*Exercise details*
Tally the lines in the entries below where the string "phần" occurs. Reply with the total alone.

----

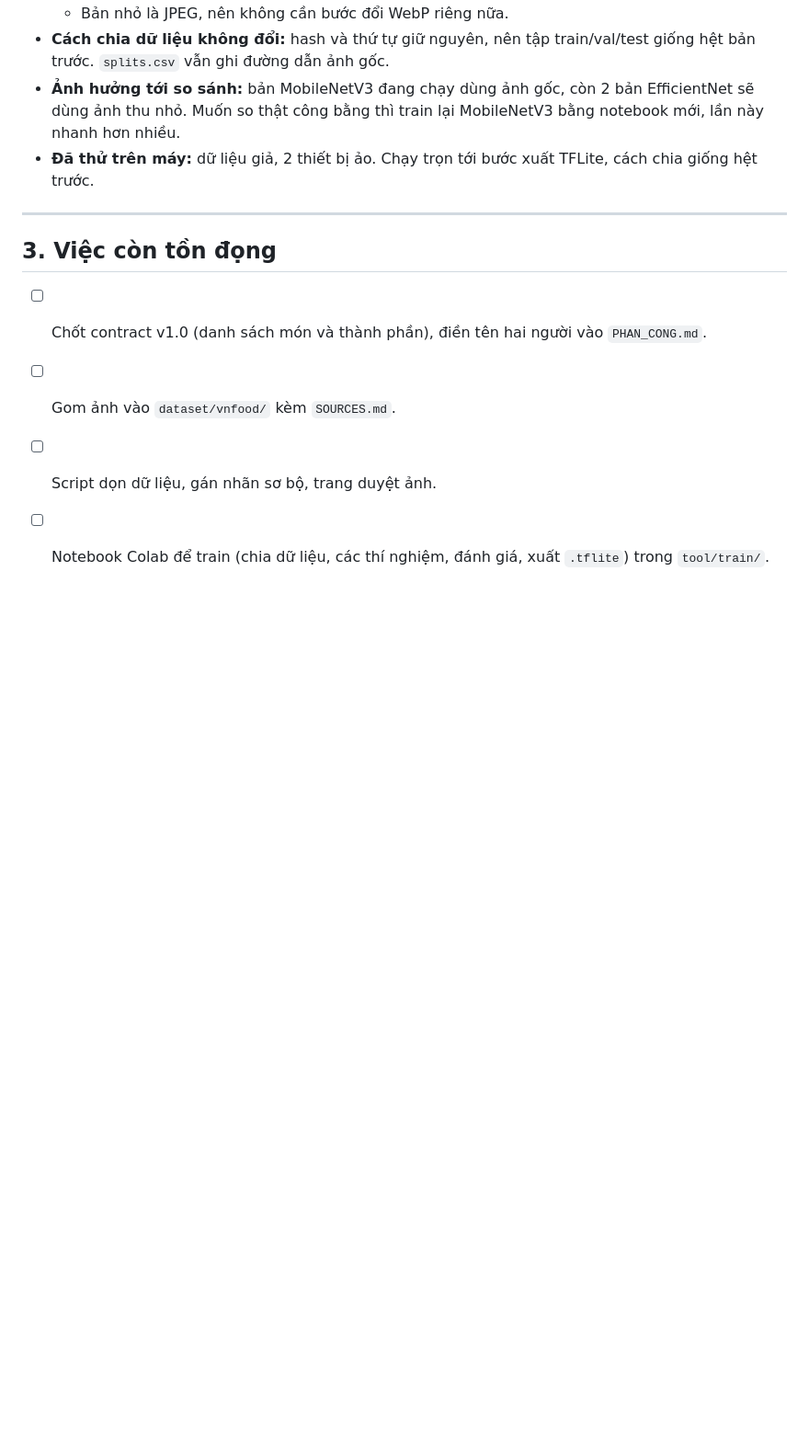
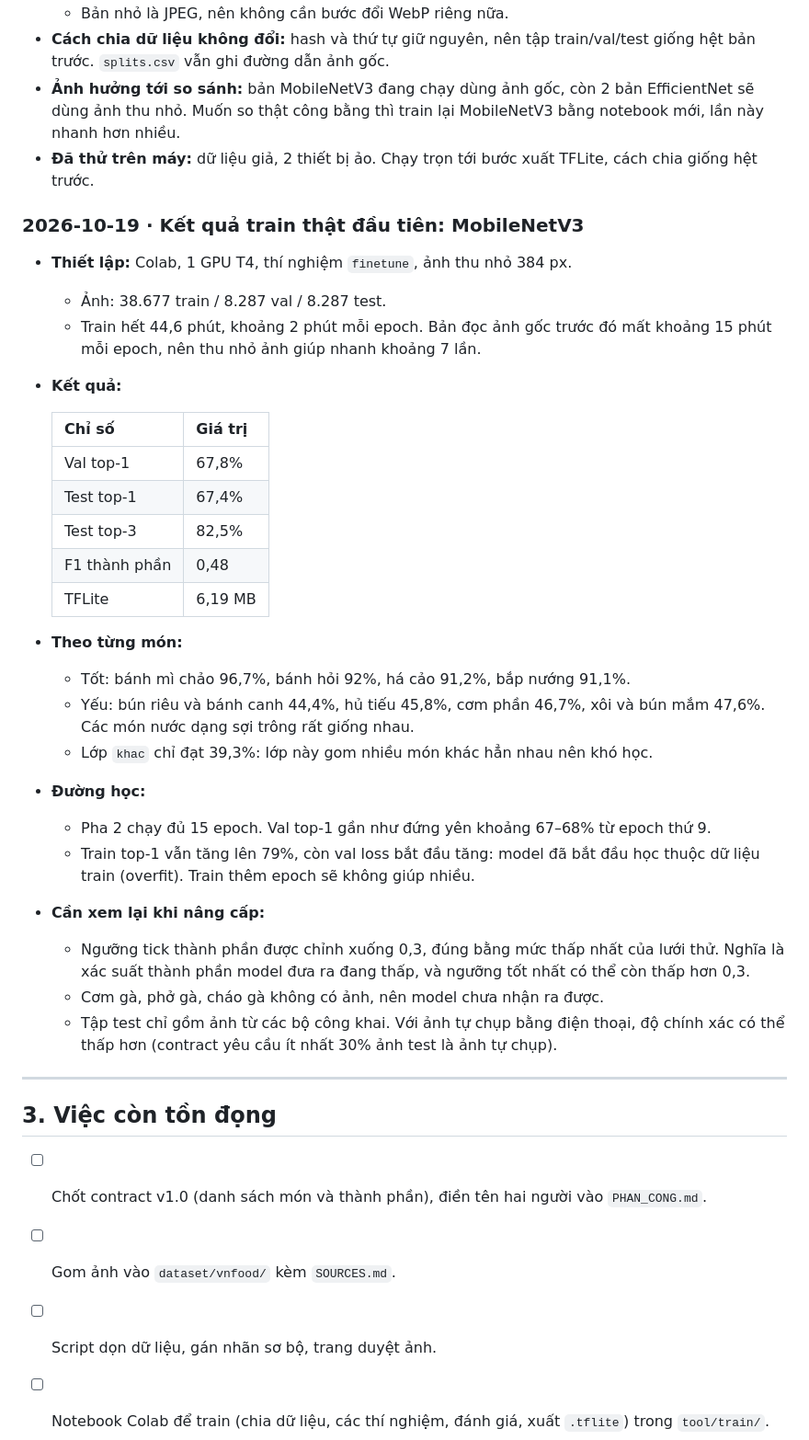
Before and after one commit to JimeaVV/nlcn, a Markdown page: docs/QUA_TRINH_THUC_HIEN.md, the part around the change. Shown at 92% size. Drawn GitHub-style; blank space fills up the shorter version.

Commit message:
Log the first full MobileNetV3 training results

```diff
--- a/docs/QUA_TRINH_THUC_HIEN.md
+++ b/docs/QUA_TRINH_THUC_HIEN.md
@@ -1018,6 +1018,42 @@ Cả 4 thí nghiệm dùng cùng tập dữ liệu, cùng cách chia và cùng t
 - **Đã thử trên máy:** dữ liệu giả, 2 thiết bị ảo. Chạy trọn tới bước xuất
   TFLite, cách chia giống hệt trước.
 
+### 2026-10-19 · Kết quả train thật đầu tiên: MobileNetV3
+- **Thiết lập:** Colab, 1 GPU T4, thí nghiệm `finetune`, ảnh thu nhỏ 384 px.
+  - Ảnh: 38.677 train / 8.287 val / 8.287 test.
+  - Train hết 44,6 phút, khoảng 2 phút mỗi epoch. Bản đọc ảnh gốc trước đó
+    mất khoảng 15 phút mỗi epoch, nên thu nhỏ ảnh giúp nhanh khoảng 7 lần.
+- **Kết quả:**
+
+  | Chỉ số | Giá trị |
+  |---|---|
+  | Val top-1 | 67,8% |
+  | Test top-1 | 67,4% |
+  | Test top-3 | 82,5% |
+  | F1 thành phần | 0,48 |
+  | TFLite | 6,19 MB |
+
+- **Theo từng món:**
+  - Tốt: bánh mì chảo 96,7%, bánh hỏi 92%, há cảo 91,2%, bắp nướng 91,1%.
+  - Yếu: bún riêu và bánh canh 44,4%, hủ tiếu 45,8%, cơm phần 46,7%, xôi và
+    bún mắm 47,6%. Các món nước dạng sợi trông rất giống nhau.
+  - Lớp `khac` chỉ đạt 39,3%: lớp này gom nhiều món khác hẳn nhau nên khó
+    học.
+- **Đường học:**
+  - Pha 2 chạy đủ 15 epoch. Val top-1 gần như đứng yên khoảng 67–68% từ
+    epoch thứ 9.
+  - Train top-1 vẫn tăng lên 79%, còn val loss bắt đầu tăng: model đã bắt
+    đầu học thuộc dữ liệu train (overfit). Train thêm epoch sẽ không giúp
+    nhiều.
+- **Cần xem lại khi nâng cấp:**
+  - Ngưỡng tick thành phần được chỉnh xuống 0,3, đúng bằng mức thấp nhất
+    của lưới thử. Nghĩa là xác suất thành phần model đưa ra đang thấp, và
+    ngưỡng tốt nhất có thể còn thấp hơn 0,3.
+  - Cơm gà, phở gà, cháo gà không có ảnh, nên model chưa nhận ra được.
+  - Tập test chỉ gồm ảnh từ các bộ công khai. Với ảnh tự chụp bằng điện
+    thoại, độ chính xác có thể thấp hơn (contract yêu cầu ít nhất 30% ảnh
+    test là ảnh tự chụp).
+
 ---
 
 ## 3. Việc còn tồn đọng
```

----

*Reply*
4